──────── Provided records

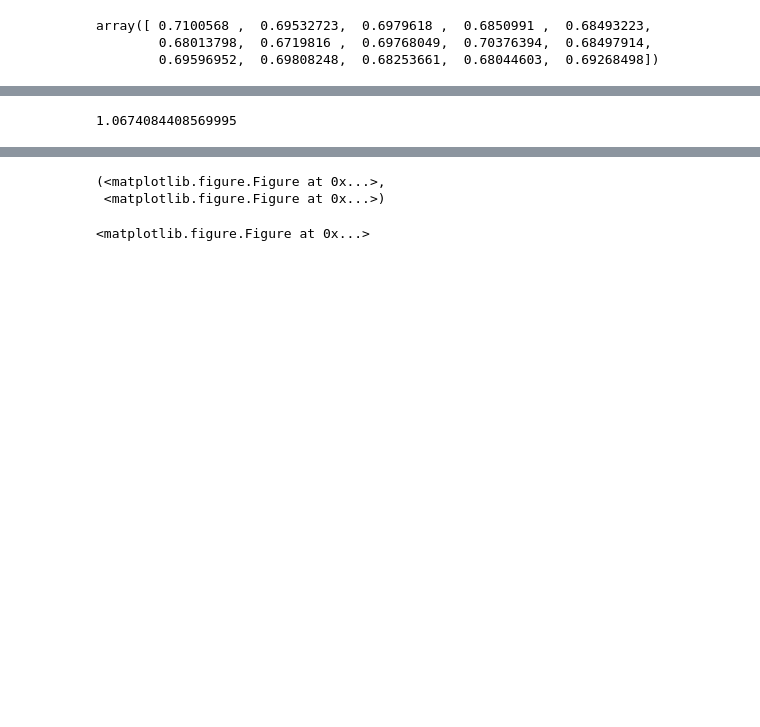
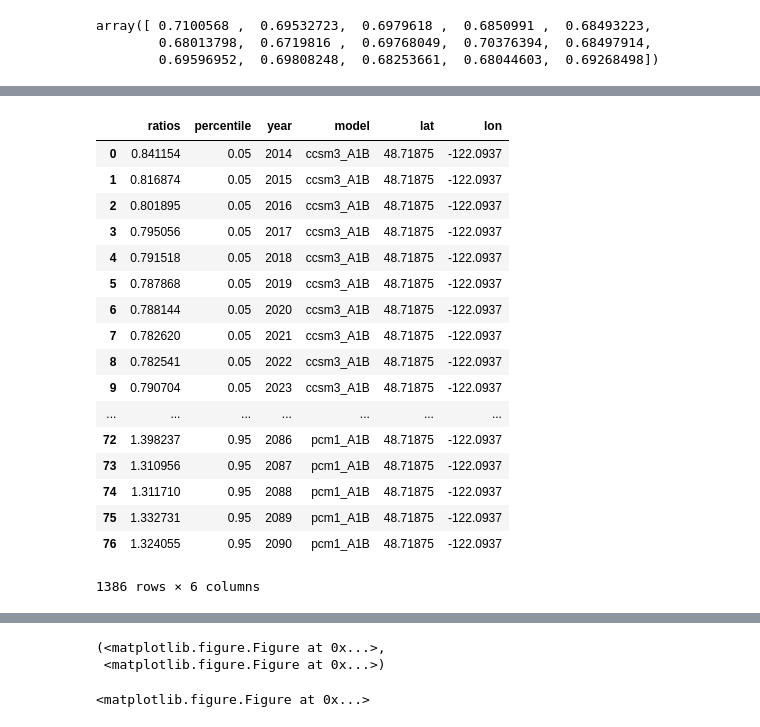
Before and after one commit to ao6372/WashingtonWaterways, a Jupyter notebook: dataset exploration-laptop.ipynb, the cells around one changed output, grey strips where cells are left out. Drawn from its saved outputs; the diff is of its cells as text; code cells hidden in the pictures; blank space fills up the shorter version.

```diff
--- a/dataset exploration-laptop.ipynb
+++ b/dataset exploration-laptop.ipynb
@@ -260,0 +285,34 @@ votepctl.to_csv('probability.csv')
+# %%
+def convertdf_tosql(startyear, coord, endyear, dfpaths, modelist):
+    pctldfslist=[]
+    lat=float(coord[1:9])
+    lon=float(coord[11:20])
+    for dfpath,modelname in zip(dfpaths, modelist):
+        df=pd.read_csv(dfpath)
+        df.index=df['wateryear']
+        pctldf=convertfiles_toratios(startyear, coord, endyear, dfsource=df)
+        tpctldf=pctldf.T
+        five=tpctldf.iloc[:,0]
+        fifty=tpctldf.iloc[:,1]
+        ninetyfive=tpctldf.iloc[:,2]
+
+        dfsql5=pd.DataFrame(data=five.values, columns=['ratios'])
+        dfsql5['percentile']=.05
+        dfsql5['year']=pctldf.columns
+        dfsql50=pd.DataFrame(data=fifty.values, columns=['ratios'])
+        dfsql50['percentile']=.5
+        dfsql50['year']=pctldf.columns
+        dfsql95=pd.DataFrame(data=ninetyfive.values, columns=['ratios'])
+        dfsql95['percentile']=.95
+        dfsql95['year']=pctldf.columns
+
+
+        dfsql=pd.concat([dfsql5,dfsql50,dfsql95])
+        dfsql['model']=modelname
+        pctldfslist.append(dfsql)
+
+    dfsqlall=pd.concat(pctldfslist)
+    dfsqlall['lat']=lat
+    dfsqlall['lon']=lon
+
+    return dfsqlall
@@ -260,0 +341,30 @@ votepctl.to_csv('probability.csv')
+# %%
+coord='(48.71875, -122.09375)'
+startyear=2013
+endyear=2090
+thresh=1
+paths=dfpathsA1
+
+modelist=['ccsm3_A1B','cgcm3.1_t47_A1B','cnrm_cm3_A1B','echam5_A1B',
+                'echo_g_A1B', 'pcm1_A1B']
+
+convertdf_tosql(startyear, coord, endyear, dfpaths, modelist)
+# %% [output]
+|  | ratios | percentile | year | model | lat | lon |
+| 0 | 0.841154 | 0.05 | 2014 | ccsm3_A1B | 48.71875 | -122.0937 |
+| 1 | 0.816874 | 0.05 | 2015 | ccsm3_A1B | 48.71875 | -122.0937 |
+| 2 | 0.801895 | 0.05 | 2016 | ccsm3_A1B | 48.71875 | -122.0937 |
+| 3 | 0.795056 | 0.05 | 2017 | ccsm3_A1B | 48.71875 | -122.0937 |
+| 4 | 0.791518 | 0.05 | 2018 | ccsm3_A1B | 48.71875 | -122.0937 |
+| 5 | 0.787868 | 0.05 | 2019 | ccsm3_A1B | 48.71875 | -122.0937 |
+| 6 | 0.788144 | 0.05 | 2020 | ccsm3_A1B | 48.71875 | -122.0937 |
+| 7 | 0.782620 | 0.05 | 2021 | ccsm3_A1B | 48.71875 | -122.0937 |
+| 8 | 0.782541 | 0.05 | 2022 | ccsm3_A1B | 48.71875 | -122.0937 |
+| 9 | 0.790704 | 0.05 | 2023 | ccsm3_A1B | 48.71875 | -122.0937 |
+| ... | ... | ... | ... | ... | ... | ... |
+| 72 | 1.398237 | 0.95 | 2086 | pcm1_A1B | 48.71875 | -122.0937 |
+| 73 | 1.310956 | 0.95 | 2087 | pcm1_A1B | 48.71875 | -122.0937 |
+| 74 | 1.311710 | 0.95 | 2088 | pcm1_A1B | 48.71875 | -122.0937 |
+| 75 | 1.332731 | 0.95 | 2089 | pcm1_A1B | 48.71875 | -122.0937 |
+| 76 | 1.324055 | 0.95 | 2090 | pcm1_A1B | 48.71875 | -122.0937 |
+1386 rows × 6 columns
@@ -262,8 +374,3 @@ votepctl.to_csv('probability.csv')
 fivepctldf.to_csv('ratio.csv')
 # %%
 meanlist=list(fivepctldf.mean())
-# %%
-percentchange=[abs(meanlist[i]-meanlist[i-1])/meanlist[i-1] for i in range(len(meanlist))]
-sum(percentchange)
-# %% [output]
-1.0674084408569995
```
Also changed, not shown: parts of 24 cells of this notebook, 5 other files.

────────────────

What is being asked — Leave the pictures aside and output each entry exactly as it stands.

Exercise answer —
Before and after one commit to ao6372/WashingtonWaterways, a Jupyter notebook: dataset exploration-laptop.ipynb, the cells around one changed output, grey strips where cells are left out. Drawn from its saved outputs; the diff is of its cells as text; code cells hidden in the pictures; blank space fills up the shorter version.

```diff
--- a/dataset exploration-laptop.ipynb
+++ b/dataset exploration-laptop.ipynb
@@ -260,0 +285,34 @@ votepctl.to_csv('probability.csv')
+# %%
+def convertdf_tosql(startyear, coord, endyear, dfpaths, modelist):
+    pctldfslist=[]
+    lat=float(coord[1:9])
+    lon=float(coord[11:20])
+    for dfpath,modelname in zip(dfpaths, modelist):
+        df=pd.read_csv(dfpath)
+        df.index=df['wateryear']
+        pctldf=convertfiles_toratios(startyear, coord, endyear, dfsource=df)
+        tpctldf=pctldf.T
+        five=tpctldf.iloc[:,0]
+        fifty=tpctldf.iloc[:,1]
+        ninetyfive=tpctldf.iloc[:,2]
+
+        dfsql5=pd.DataFrame(data=five.values, columns=['ratios'])
+        dfsql5['percentile']=.05
+        dfsql5['year']=pctldf.columns
+        dfsql50=pd.DataFrame(data=fifty.values, columns=['ratios'])
+        dfsql50['percentile']=.5
+        dfsql50['year']=pctldf.columns
+        dfsql95=pd.DataFrame(data=ninetyfive.values, columns=['ratios'])
+        dfsql95['percentile']=.95
+        dfsql95['year']=pctldf.columns
+
+
+        dfsql=pd.concat([dfsql5,dfsql50,dfsql95])
+        dfsql['model']=modelname
+        pctldfslist.append(dfsql)
+
+    dfsqlall=pd.concat(pctldfslist)
+    dfsqlall['lat']=lat
+    dfsqlall['lon']=lon
+
+    return dfsqlall
@@ -260,0 +341,30 @@ votepctl.to_csv('probability.csv')
+# %%
+coord='(48.71875, -122.09375)'
+startyear=2013
+endyear=2090
+thresh=1
+paths=dfpathsA1
+
+modelist=['ccsm3_A1B','cgcm3.1_t47_A1B','cnrm_cm3_A1B','echam5_A1B',
+                'echo_g_A1B', 'pcm1_A1B']
+
+convertdf_tosql(startyear, coord, endyear, dfpaths, modelist)
+# %% [output]
+|  | ratios | percentile | year | model | lat | lon |
+| 0 | 0.841154 | 0.05 | 2014 | ccsm3_A1B | 48.71875 | -122.0937 |
+| 1 | 0.816874 | 0.05 | 2015 | ccsm3_A1B | 48.71875 | -122.0937 |
+| 2 | 0.801895 | 0.05 | 2016 | ccsm3_A1B | 48.71875 | -122.0937 |
+| 3 | 0.795056 | 0.05 | 2017 | ccsm3_A1B | 48.71875 | -122.0937 |
+| 4 | 0.791518 | 0.05 | 2018 | ccsm3_A1B | 48.71875 | -122.0937 |
+| 5 | 0.787868 | 0.05 | 2019 | ccsm3_A1B | 48.71875 | -122.0937 |
+| 6 | 0.788144 | 0.05 | 2020 | ccsm3_A1B | 48.71875 | -122.0937 |
+| 7 | 0.782620 | 0.05 | 2021 | ccsm3_A1B | 48.71875 | -122.0937 |
+| 8 | 0.782541 | 0.05 | 2022 | ccsm3_A1B | 48.71875 | -122.0937 |
+| 9 | 0.790704 | 0.05 | 2023 | ccsm3_A1B | 48.71875 | -122.0937 |
+| ... | ... | ... | ... | ... | ... | ... |
+| 72 | 1.398237 | 0.95 | 2086 | pcm1_A1B | 48.71875 | -122.0937 |
+| 73 | 1.310956 | 0.95 | 2087 | pcm1_A1B | 48.71875 | -122.0937 |
+| 74 | 1.311710 | 0.95 | 2088 | pcm1_A1B | 48.71875 | -122.0937 |
+| 75 | 1.332731 | 0.95 | 2089 | pcm1_A1B | 48.71875 | -122.0937 |
+| 76 | 1.324055 | 0.95 | 2090 | pcm1_A1B | 48.71875 | -122.0937 |
+1386 rows × 6 columns
@@ -262,8 +374,3 @@ votepctl.to_csv('probability.csv')
 fivepctldf.to_csv('ratio.csv')
 # %%
 meanlist=list(fivepctldf.mean())
-# %%
-percentchange=[abs(meanlist[i]-meanlist[i-1])/meanlist[i-1] for i in range(len(meanlist))]
-sum(percentchange)
-# %% [output]
-1.0674084408569995
```
Also changed, not shown: parts of 24 cells of this notebook, 5 other files.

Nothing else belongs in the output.